## Work instructions
Scan the entries for the word "FastAPI" and return every line that has it.

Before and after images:

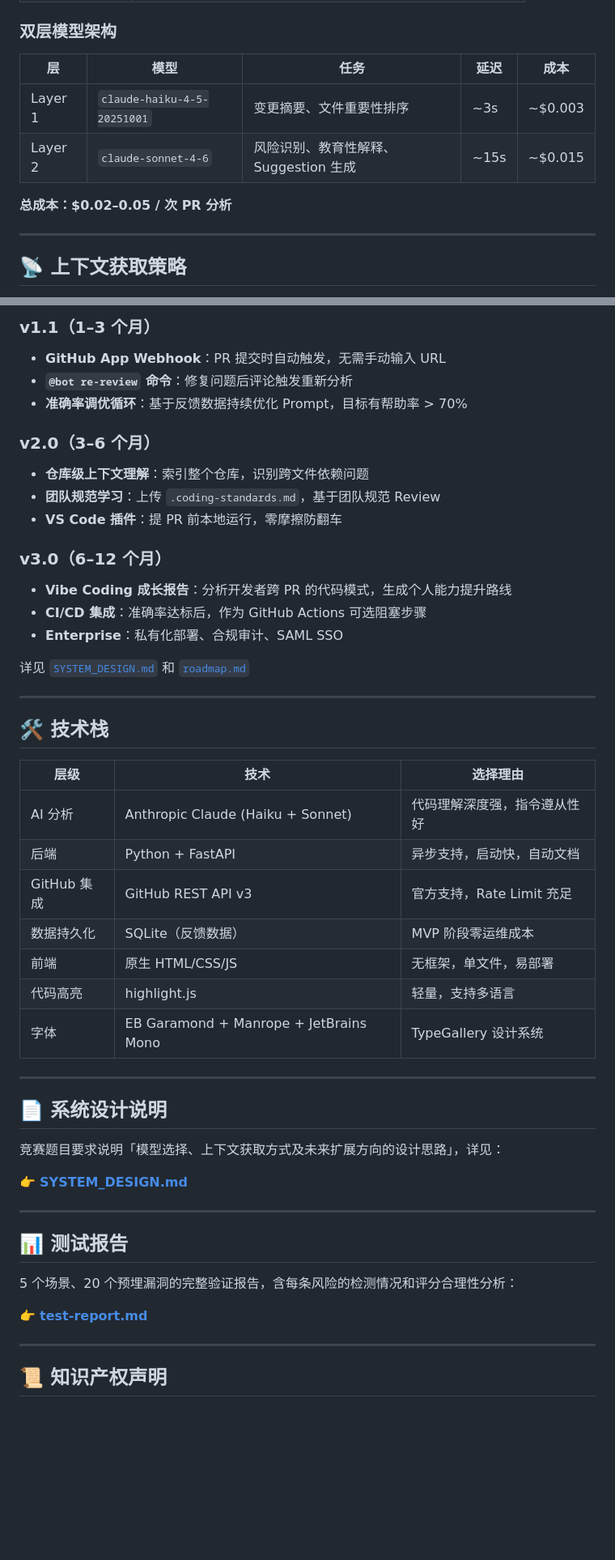
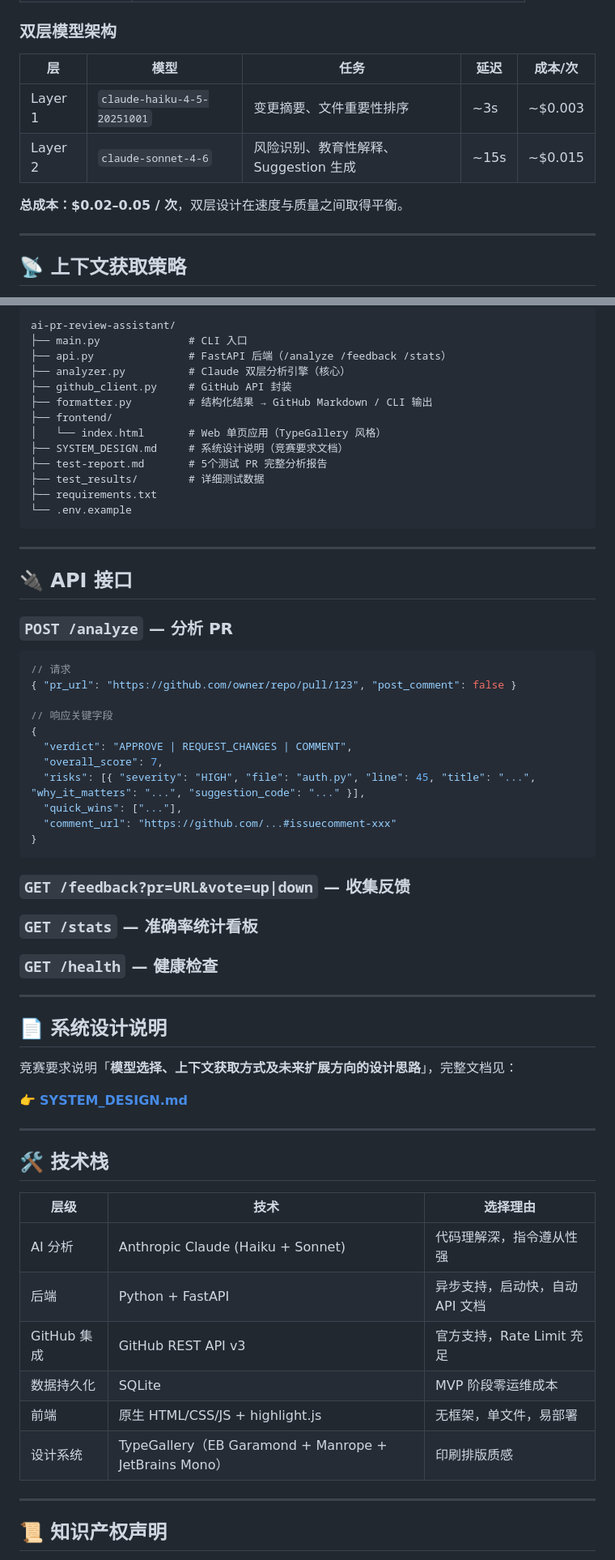
Before and after one commit to vigariokoestner958-droid/ai-pr-review-assistant, a Markdown page: README.md, 2 parts joined by grey strips. Shown at 81% size. Drawn GitHub-style; blank space fills up the shorter version.

````diff
--- a/README.md
+++ b/README.md
@@ -94,12 +111,12 @@ Client       │
 
 ### 双层模型架构
 
-| 层 | 模型 | 任务 | 延迟 | 成本 |
-|----|------|------|------|------|
+| 层 | 模型 | 任务 | 延迟 | 成本/次 |
+|----|------|------|------|---------|
 | Layer 1 | `claude-haiku-4-5-20251001` | 变更摘要、文件重要性排序 | ~3s | ~$0.003 |
 | Layer 2 | `claude-sonnet-4-6` | 风险识别、教育性解释、Suggestion 生成 | ~15s | ~$0.015 |
 
-**总成本：$0.02–0.05 / 次 PR 分析**
+**总成本：$0.02–0.05 / 次**，双层设计在速度与质量之间取得平衡。
 
 ---
 
@@ -276,20 +211,53 @@ GET /feedback?pr=https://github.com/...&vote=down
 
-### v1.1（1–3 个月）
-- **GitHub App Webhook**：PR 提交时自动触发，无需手动输入 URL
-- **`@bot re-review` 命令**：修复问题后评论触发重新分析
-- **准确率调优循环**：基于反馈数据持续优化 Prompt，目标有帮助率 > 70%
+```
+ai-pr-review-assistant/
+├── main.py              # CLI 入口
+├── api.py               # FastAPI 后端（/analyze /feedback /stats）
+├── analyzer.py          # Claude 双层分析引擎（核心）
+├── github_client.py     # GitHub API 封装
+├── formatter.py         # 结构化结果 → GitHub Markdown / CLI 输出
+├── frontend/
+│   └── index.html       # Web 单页应用（TypeGallery 风格）
+├── SYSTEM_DESIGN.md     # 系统设计说明（竞赛要求文档）
+├── test-report.md       # 5个测试 PR 完整分析报告
+├── test_results/        # 详细测试数据
+├── requirements.txt
+└── .env.example
+```
 
-### v2.0（3–6 个月）
-- **仓库级上下文理解**：索引整个仓库，识别跨文件依赖问题
-- **团队规范学习**：上传 `.coding-standards.md`，基于团队规范 Review
-- **VS Code 插件**：提 PR 前本地运行，零摩擦防翻车
+---
 
-### v3.0（6–12 个月）
-- **Vibe Coding 成长报告**：分析开发者跨 PR 的代码模式，生成个人能力提升路线
-- **CI/CD 集成**：准确率达标后，作为 GitHub Actions 可选阻塞步骤
-- **Enterprise**：私有化部署、合规审计、SAML SSO
+## 🔌 API 接口
 
-详见 [`SYSTEM_DESIGN.md`](SYSTEM_DESIGN.md) 和 [`roadmap.md`](roadmap.md)
+### `POST /analyze` — 分析 PR
+
+```json
+// 请求
+{ "pr_url": "https://github.com/owner/repo/pull/123", "post_comment": false }
+
+// 响应关键字段
+{
+  "verdict": "APPROVE | REQUEST_CHANGES | COMMENT",
+  "overall_score": 7,
+  "risks": [{ "severity": "HIGH", "file": "auth.py", "line": 45, "title": "...", "why_it_matters": "...", "suggestion_code": "..." }],
+  "quick_wins": ["..."],
+  "comment_url": "https://github.com/...#issuecomment-xxx"
+}
+```
+
+### `GET /feedback?pr=URL&vote=up|down` — 收集反馈
+
+### `GET /stats` — 准确率统计看板
+
+### `GET /health` — 健康检查
+
+---
+
+## 📄 系统设计说明
+
+竞赛要求说明「**模型选择、上下文获取方式及未来扩展方向的设计思路**」，完整文档见：
+
+👉 **[SYSTEM_DESIGN.md](SYSTEM_DESIGN.md)**
 
 ---
 
@@ -297,29 +265,12 @@ GET /feedback?pr=https://github.com/...&vote=down
 
 | 层级 | 技术 | 选择理由 |
 |------|------|---------|
-| AI 分析 | Anthropic Claude (Haiku + Sonnet) | 代码理解深度强，指令遵从性好 |
-| 后端 | Python + FastAPI | 异步支持，启动快，自动文档 |
+| AI 分析 | Anthropic Claude (Haiku + Sonnet) | 代码理解深，指令遵从性强 |
+| 后端 | Python + FastAPI | 异步支持，启动快，自动 API 文档 |
 | GitHub 集成 | GitHub REST API v3 | 官方支持，Rate Limit 充足 |
-| 数据持久化 | SQLite（反馈数据）| MVP 阶段零运维成本 |
-| 前端 | 原生 HTML/CSS/JS | 无框架，单文件，易部署 |
-| 代码高亮 | highlight.js | 轻量，支持多语言 |
-| 字体 | EB Garamond + Manrope + JetBrains Mono | TypeGallery 设计系统 |
-
----
-
-## 📄 系统设计说明
-
-竞赛题目要求说明「模型选择、上下文获取方式及未来扩展方向的设计思路」，详见：
-
-👉 **[SYSTEM_DESIGN.md](SYSTEM_DESIGN.md)**
-
----
-
-## 📊 测试报告
-
-5 个场景、20 个预埋漏洞的完整验证报告，含每条风险的检测情况和评分合理性分析：
-
-👉 **[test-report.md](test-report.md)**
+| 数据持久化 | SQLite | MVP 阶段零运维成本 |
+| 前端 | 原生 HTML/CSS/JS + highlight.js | 无框架，单文件，易部署 |
+| 设计系统 | TypeGallery（EB Garamond + Manrope + JetBrains Mono）| 印刷排版质感 |
 
 ---
 
````
Also changed, not shown: other parts of README.md (+76 -141 lines).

## Exercise response
+├── api.py               # FastAPI 后端（/analyze /feedback /stats）
-| 后端 | Python + FastAPI | 异步支持，启动快，自动文档 |
+| 后端 | Python + FastAPI | 异步支持，启动快，自动 API 文档 |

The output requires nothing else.